START Entries supplied
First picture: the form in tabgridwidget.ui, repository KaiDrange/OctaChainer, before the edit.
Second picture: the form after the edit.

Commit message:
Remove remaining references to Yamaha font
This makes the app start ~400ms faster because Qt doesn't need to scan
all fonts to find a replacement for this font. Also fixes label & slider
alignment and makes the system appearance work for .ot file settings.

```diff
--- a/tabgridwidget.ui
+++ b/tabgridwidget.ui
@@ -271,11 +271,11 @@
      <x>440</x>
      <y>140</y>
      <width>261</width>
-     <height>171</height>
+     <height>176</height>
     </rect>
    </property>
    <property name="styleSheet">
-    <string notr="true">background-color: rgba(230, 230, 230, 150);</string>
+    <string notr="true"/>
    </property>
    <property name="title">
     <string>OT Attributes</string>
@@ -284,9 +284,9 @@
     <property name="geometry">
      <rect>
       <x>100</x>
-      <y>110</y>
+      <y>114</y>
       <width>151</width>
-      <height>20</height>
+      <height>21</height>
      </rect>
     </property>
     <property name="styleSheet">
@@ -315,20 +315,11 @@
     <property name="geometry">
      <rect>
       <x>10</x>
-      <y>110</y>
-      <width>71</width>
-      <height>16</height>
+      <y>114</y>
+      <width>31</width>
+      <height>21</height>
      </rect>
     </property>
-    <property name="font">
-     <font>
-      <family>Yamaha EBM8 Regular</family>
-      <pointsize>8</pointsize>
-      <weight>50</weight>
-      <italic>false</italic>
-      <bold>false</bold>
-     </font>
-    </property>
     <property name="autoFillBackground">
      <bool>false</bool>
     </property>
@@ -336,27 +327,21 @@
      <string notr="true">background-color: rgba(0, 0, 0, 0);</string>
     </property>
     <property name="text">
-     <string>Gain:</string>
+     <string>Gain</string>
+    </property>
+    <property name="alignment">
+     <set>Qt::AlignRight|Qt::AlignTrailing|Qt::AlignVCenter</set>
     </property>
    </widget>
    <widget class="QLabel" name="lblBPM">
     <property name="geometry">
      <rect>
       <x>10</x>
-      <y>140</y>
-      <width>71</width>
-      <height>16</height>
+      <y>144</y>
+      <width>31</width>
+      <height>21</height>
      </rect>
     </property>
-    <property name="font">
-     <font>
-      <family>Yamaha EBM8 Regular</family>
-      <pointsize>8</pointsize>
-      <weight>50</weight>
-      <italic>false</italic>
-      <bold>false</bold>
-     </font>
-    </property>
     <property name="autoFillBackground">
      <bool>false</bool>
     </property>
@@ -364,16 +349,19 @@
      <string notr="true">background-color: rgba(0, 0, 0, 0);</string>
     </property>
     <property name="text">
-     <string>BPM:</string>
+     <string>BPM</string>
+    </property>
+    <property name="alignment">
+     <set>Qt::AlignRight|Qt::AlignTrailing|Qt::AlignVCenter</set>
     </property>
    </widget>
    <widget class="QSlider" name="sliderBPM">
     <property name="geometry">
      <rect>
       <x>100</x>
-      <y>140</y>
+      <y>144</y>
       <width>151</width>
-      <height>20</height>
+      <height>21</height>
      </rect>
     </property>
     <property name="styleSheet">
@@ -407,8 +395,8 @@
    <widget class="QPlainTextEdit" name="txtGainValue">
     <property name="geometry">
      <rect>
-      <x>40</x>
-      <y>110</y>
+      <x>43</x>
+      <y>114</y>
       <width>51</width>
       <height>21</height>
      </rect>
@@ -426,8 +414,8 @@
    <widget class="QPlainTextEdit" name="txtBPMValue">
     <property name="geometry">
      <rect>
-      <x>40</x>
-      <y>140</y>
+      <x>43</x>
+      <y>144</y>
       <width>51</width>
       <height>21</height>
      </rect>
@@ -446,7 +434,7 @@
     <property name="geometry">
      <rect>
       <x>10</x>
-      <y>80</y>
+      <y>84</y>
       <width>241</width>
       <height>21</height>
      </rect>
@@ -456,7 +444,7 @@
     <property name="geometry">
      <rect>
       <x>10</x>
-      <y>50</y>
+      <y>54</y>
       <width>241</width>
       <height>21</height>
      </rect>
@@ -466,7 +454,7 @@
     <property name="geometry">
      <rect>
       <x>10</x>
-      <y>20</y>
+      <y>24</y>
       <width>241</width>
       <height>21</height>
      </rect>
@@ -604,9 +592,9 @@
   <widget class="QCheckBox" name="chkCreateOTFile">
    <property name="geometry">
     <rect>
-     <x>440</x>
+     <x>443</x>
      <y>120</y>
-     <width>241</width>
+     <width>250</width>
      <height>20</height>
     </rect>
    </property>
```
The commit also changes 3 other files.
END Entries supplied
§ **What is being asked**
Output each line of the material exactly, keeping every word as it appears.

§ **Result**
First picture: the form in tabgridwidget.ui, repository KaiDrange/OctaChainer, before the edit.
Second picture: the form after the edit.

Commit message:
Remove remaining references to Yamaha font
This makes the app start ~400ms faster because Qt doesn't need to scan
all fonts to find a replacement for this font. Also fixes label & slider
alignment and makes the system appearance work for .ot file settings.

```diff
--- a/tabgridwidget.ui
+++ b/tabgridwidget.ui
@@ -271,11 +271,11 @@
      <x>440</x>
      <y>140</y>
      <width>261</width>
-     <height>171</height>
+     <height>176</height>
     </rect>
    </property>
    <property name="styleSheet">
-    <string notr="true">background-color: rgba(230, 230, 230, 150);</string>
+    <string notr="true"/>
    </property>
    <property name="title">
     <string>OT Attributes</string>
@@ -284,9 +284,9 @@
     <property name="geometry">
      <rect>
       <x>100</x>
-      <y>110</y>
+      <y>114</y>
       <width>151</width>
-      <height>20</height>
+      <height>21</height>
      </rect>
     </property>
     <property name="styleSheet">
@@ -315,20 +315,11 @@
     <property name="geometry">
      <rect>
       <x>10</x>
-      <y>110</y>
-      <width>71</width>
-      <height>16</height>
+      <y>114</y>
+      <width>31</width>
+      <height>21</height>
      </rect>
     </property>
-    <property name="font">
-     <font>
-      <family>Yamaha EBM8 Regular</family>
-      <pointsize>8</pointsize>
-      <weight>50</weight>
-      <italic>false</italic>
-      <bold>false</bold>
-     </font>
-    </property>
     <property name="autoFillBackground">
      <bool>false</bool>
     </property>
@@ -336,27 +327,21 @@
      <string notr="true">background-color: rgba(0, 0, 0, 0);</string>
     </property>
     <property name="text">
-     <string>Gain:</string>
+     <string>Gain</string>
+    </property>
+    <property name="alignment">
+     <set>Qt::AlignRight|Qt::AlignTrailing|Qt::AlignVCenter</set>
     </property>
    </widget>
    <widget class="QLabel" name="lblBPM">
     <property name="geometry">
      <rect>
       <x>10</x>
-      <y>140</y>
-      <width>71</width>
-      <height>16</height>
+      <y>144</y>
+      <width>31</width>
+      <height>21</height>
      </rect>
     </property>
-    <property name="font">
-     <font>
-      <family>Yamaha EBM8 Regular</family>
-      <pointsize>8</pointsize>
-      <weight>50</weight>
-      <italic>false</italic>
-      <bold>false</bold>
-     </font>
-    </property>
     <property name="autoFillBackground">
      <bool>false</bool>
     </property>
@@ -364,16 +349,19 @@
      <string notr="true">background-color: rgba(0, 0, 0, 0);</string>
     </property>
     <property name="text">
-     <string>BPM:</string>
+     <string>BPM</string>
+    </property>
+    <property name="alignment">
+     <set>Qt::AlignRight|Qt::AlignTrailing|Qt::AlignVCenter</set>
     </property>
    </widget>
    <widget class="QSlider" name="sliderBPM">
     <property name="geometry">
      <rect>
       <x>100</x>
-      <y>140</y>
+      <y>144</y>
       <width>151</width>
-      <height>20</height>
+      <height>21</height>
      </rect>
     </property>
     <property name="styleSheet">
@@ -407,8 +395,8 @@
    <widget class="QPlainTextEdit" name="txtGainValue">
     <property name="geometry">
      <rect>
-      <x>40</x>
-      <y>110</y>
+      <x>43</x>
+      <y>114</y>
       <width>51</width>
       <height>21</height>
      </rect>
@@ -426,8 +414,8 @@
    <widget class="QPlainTextEdit" name="txtBPMValue">
     <property name="geometry">
      <rect>
-      <x>40</x>
-      <y>140</y>
+      <x>43</x>
+      <y>144</y>
       <width>51</width>
       <height>21</height>
      </rect>
@@ -446,7 +434,7 @@
     <property name="geometry">
      <rect>
       <x>10</x>
-      <y>80</y>
+      <y>84</y>
       <width>241</width>
       <height>21</height>
      </rect>
@@ -456,7 +444,7 @@
     <property name="geometry">
      <rect>
       <x>10</x>
-      <y>50</y>
+      <y>54</y>
       <width>241</width>
       <height>21</height>
      </rect>
@@ -466,7 +454,7 @@
     <property name="geometry">
      <rect>
       <x>10</x>
-      <y>20</y>
+      <y>24</y>
       <width>241</width>
       <height>21</height>
      </rect>
@@ -604,9 +592,9 @@
   <widget class="QCheckBox" name="chkCreateOTFile">
    <property name="geometry">
     <rect>
-     <x>440</x>
+     <x>443</x>
      <y>120</y>
-     <width>241</width>
+     <width>250</width>
      <height>20</height>
     </rect>
    </property>
```
The commit also changes 3 other files.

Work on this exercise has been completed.